§ WORK TASK:
Without including any pictures, please copy every entry below exactly.

____________

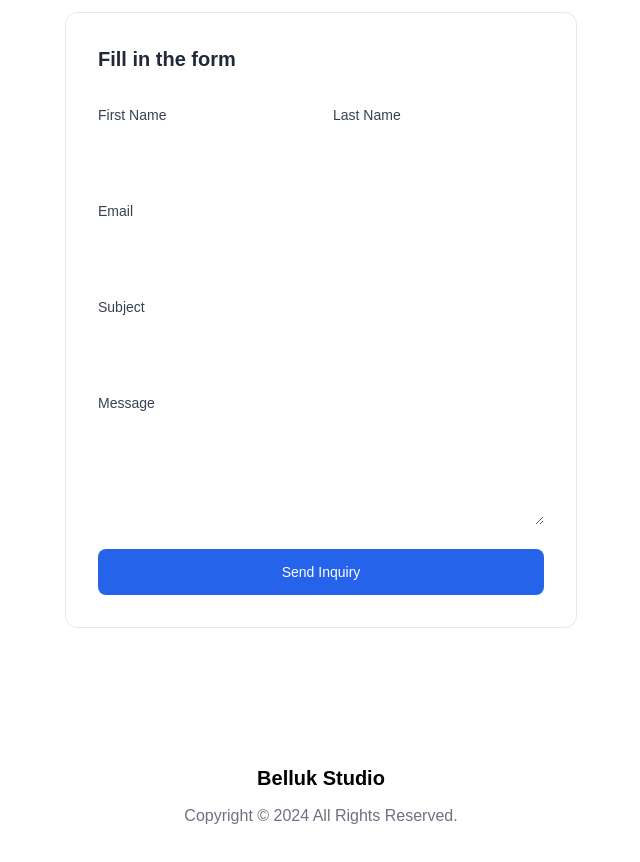
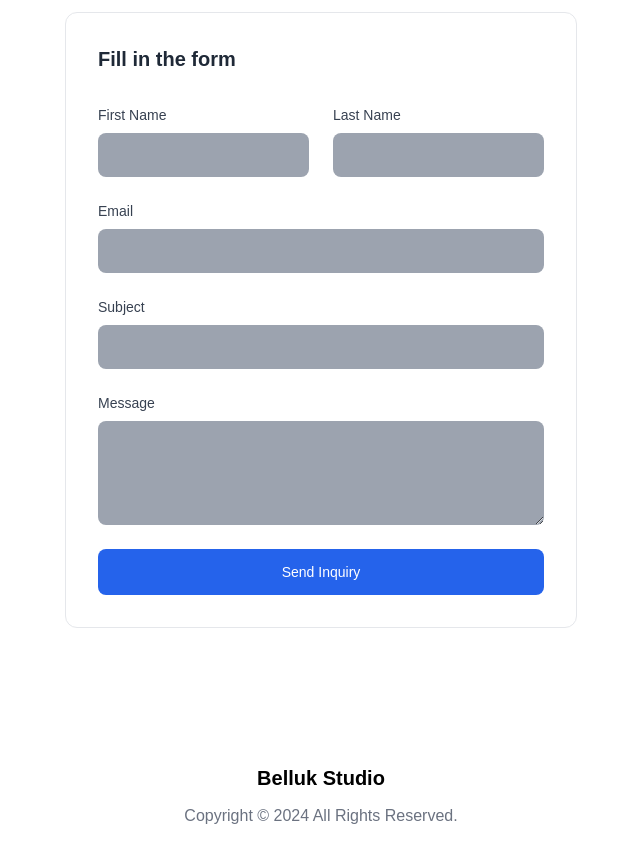
Before and after one commit to bellukstudio/portfolio-react-app, a Next.js app: page / in a window 1280 px wide. Shown: the part 2580-3442 px from the top of the page, without its empty margins (319-959 px from the left). Built offline with nearby package versions, Linux system fonts and the light colour scheme; no server answers.

Commit message:
HOTFIX: PROFILE

```diff
--- a/src/components/Contact/ContactSection.jsx
+++ b/src/components/Contact/ContactSection.jsx
@@ -83,7 +83,7 @@ export default function ContactSection() {
                         id="firstName"
                         value={formData.firstName}
                         onChange={handleChange}
-                        className="py-3 px-4 block w-full border-gray-200 rounded-lg text-sm focus:border-blue-500 focus:ring-blue-500 dark:bg-gray-500 dark:border-gray-600"
+                        className="py-3 px-4 block w-full border-gray-200 rounded-lg text-sm focus:border-blue-500 focus:ring-blue-500 bg-gray-400 dark:bg-gray-500 dark:border-gray-600"
                         required
                       />
                     </div>
@@ -101,7 +101,7 @@ export default function ContactSection() {
                         id="lastName"
                         value={formData.lastName}
                         onChange={handleChange}
-                        className="py-3 px-4 block w-full border-gray-200 rounded-lg text-sm focus:border-blue-500 focus:ring-blue-500 dark:bg-gray-500 dark:border-gray-600"
+                        className="py-3 px-4 block w-full border-gray-200 rounded-lg text-sm focus:border-blue-500 focus:ring-blue-500  bg-gray-400 dark:bg-gray-500 dark:border-gray-600"
                         required
                       />
                     </div>
@@ -120,7 +120,7 @@ export default function ContactSection() {
                       id="email"
                       value={formData.email}
                       onChange={handleChange}
-                      className="py-3 px-4 block w-full border-gray-200 rounded-lg text-sm focus:border-blue-500 focus:ring-blue-500 dark:bg-gray-500 dark:border-gray-600"
+                      className="py-3 px-4 block w-full border-gray-200 rounded-lg text-sm focus:border-blue-500 focus:ring-blue-500  bg-gray-400 dark:bg-gray-500 dark:border-gray-600"
                       required
                     />
                   </div>
@@ -138,7 +138,7 @@ export default function ContactSection() {
                       id="subject"
                       value={formData.subject}
                       onChange={handleChange}
-                      className="py-3 px-4 block w-full border-gray-200 rounded-lg text-sm focus:border-blue-500 focus:ring-blue-500 dark:bg-gray-500 dark:border-gray-600"
+                      className="py-3 px-4 block w-full border-gray-200 rounded-lg text-sm focus:border-blue-500 focus:ring-blue-500  bg-gray-400 dark:bg-gray-500 dark:border-gray-600"
                       required
                     />
                   </div>
@@ -156,7 +156,7 @@ export default function ContactSection() {
                       rows="4"
                       value={formData.message}
                       onChange={handleChange}
-                      className="py-3 px-4 block w-full border-gray-200 rounded-lg text-sm focus:border-blue-500 focus:ring-blue-500 dark:bg-gray-500 dark:border-gray-600"
+                      className="py-3 px-4 block w-full border-gray-200 rounded-lg text-sm focus:border-blue-500 focus:ring-blue-500  bg-gray-400 dark:bg-gray-500 dark:border-gray-600"
                       required
                     ></textarea>
                   </div>
```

____________

§ EXERCISE OUTPUT:
Before and after one commit to bellukstudio/portfolio-react-app, a Next.js app: page / in a window 1280 px wide. Shown: the part 2580-3442 px from the top of the page, without its empty margins (319-959 px from the left). Built offline with nearby package versions, Linux system fonts and the light colour scheme; no server answers.

Commit message:
HOTFIX: PROFILE

```diff
--- a/src/components/Contact/ContactSection.jsx
+++ b/src/components/Contact/ContactSection.jsx
@@ -83,7 +83,7 @@ export default function ContactSection() {
                         id="firstName"
                         value={formData.firstName}
                         onChange={handleChange}
-                        className="py-3 px-4 block w-full border-gray-200 rounded-lg text-sm focus:border-blue-500 focus:ring-blue-500 dark:bg-gray-500 dark:border-gray-600"
+                        className="py-3 px-4 block w-full border-gray-200 rounded-lg text-sm focus:border-blue-500 focus:ring-blue-500 bg-gray-400 dark:bg-gray-500 dark:border-gray-600"
                         required
                       />
                     </div>
@@ -101,7 +101,7 @@ export default function ContactSection() {
                         id="lastName"
                         value={formData.lastName}
                         onChange={handleChange}
-                        className="py-3 px-4 block w-full border-gray-200 rounded-lg text-sm focus:border-blue-500 focus:ring-blue-500 dark:bg-gray-500 dark:border-gray-600"
+                        className="py-3 px-4 block w-full border-gray-200 rounded-lg text-sm focus:border-blue-500 focus:ring-blue-500  bg-gray-400 dark:bg-gray-500 dark:border-gray-600"
                         required
                       />
                     </div>
@@ -120,7 +120,7 @@ export default function ContactSection() {
                       id="email"
                       value={formData.email}
                       onChange={handleChange}
-                      className="py-3 px-4 block w-full border-gray-200 rounded-lg text-sm focus:border-blue-500 focus:ring-blue-500 dark:bg-gray-500 dark:border-gray-600"
+                      className="py-3 px-4 block w-full border-gray-200 rounded-lg text-sm focus:border-blue-500 focus:ring-blue-500  bg-gray-400 dark:bg-gray-500 dark:border-gray-600"
                       required
                     />
                   </div>
@@ -138,7 +138,7 @@ export default function ContactSection() {
                       id="subject"
                       value={formData.subject}
                       onChange={handleChange}
-                      className="py-3 px-4 block w-full border-gray-200 rounded-lg text-sm focus:border-blue-500 focus:ring-blue-500 dark:bg-gray-500 dark:border-gray-600"
+                      className="py-3 px-4 block w-full border-gray-200 rounded-lg text-sm focus:border-blue-500 focus:ring-blue-500  bg-gray-400 dark:bg-gray-500 dark:border-gray-600"
                       required
                     />
                   </div>
@@ -156,7 +156,7 @@ export default function ContactSection() {
                       rows="4"
                       value={formData.message}
                       onChange={handleChange}
-                      className="py-3 px-4 block w-full border-gray-200 rounded-lg text-sm focus:border-blue-500 focus:ring-blue-500 dark:bg-gray-500 dark:border-gray-600"
+                      className="py-3 px-4 block w-full border-gray-200 rounded-lg text-sm focus:border-blue-500 focus:ring-blue-500  bg-gray-400 dark:bg-gray-500 dark:border-gray-600"
                       required
                     ></textarea>
                   </div>
```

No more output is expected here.